• **Aim of the task**
For each line below that holds the word "mnglogin", make a copy.

== Records for the task ==

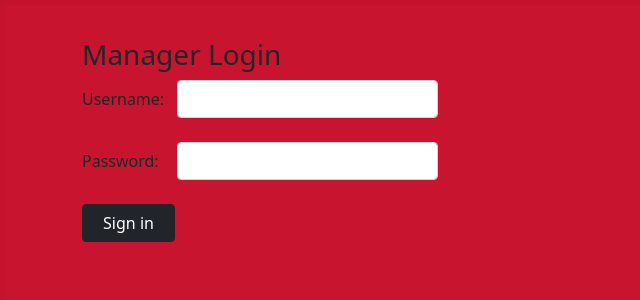
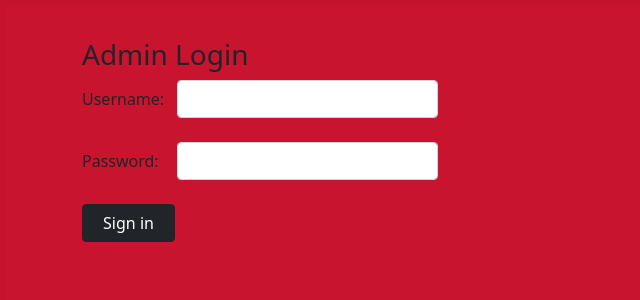
Before and after one commit to amandasuzzanne/reservation, a PHP site: page /mnglogin.php in a window 1280 px wide. Shown: the top 300 px of the page, without its empty margins (0-640 px from the left). Run offline with PHP 8.4, Linux system fonts and the light colour scheme.

Commit message:
Update h3

```diff
--- a/mnglogin.php
+++ b/mnglogin.php
@@ -34,7 +34,7 @@ session_start(); //session to manage
 <link href="https://cdn.jsdelivr.net/npm/bootstrap@5.0.2/dist/css/bootstrap.min.css" rel="stylesheet" integrity="sha384-EVSTQN3/azprG1Anm3QDgpJLIm9Nao0Yz1ztcQTwFspd3yD65VohhpuuCOmLASjC" crossorigin="anonymous">
 
 <div class="container">
-<h3>Manager Login</h3>
+<h3>Admin Login</h3>
 
 <style>
    body{background-image: url("photos/background.png");
```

===

• **Result**
Before and after one commit to amandasuzzanne/reservation, a PHP site: page /mnglogin.php in a window 1280 px wide. Shown: the top 300 px of the page, without its empty margins (0-640 px from the left). Run offline with PHP 8.4, Linux system fonts and the light colour scheme.
--- a/mnglogin.php
+++ b/mnglogin.php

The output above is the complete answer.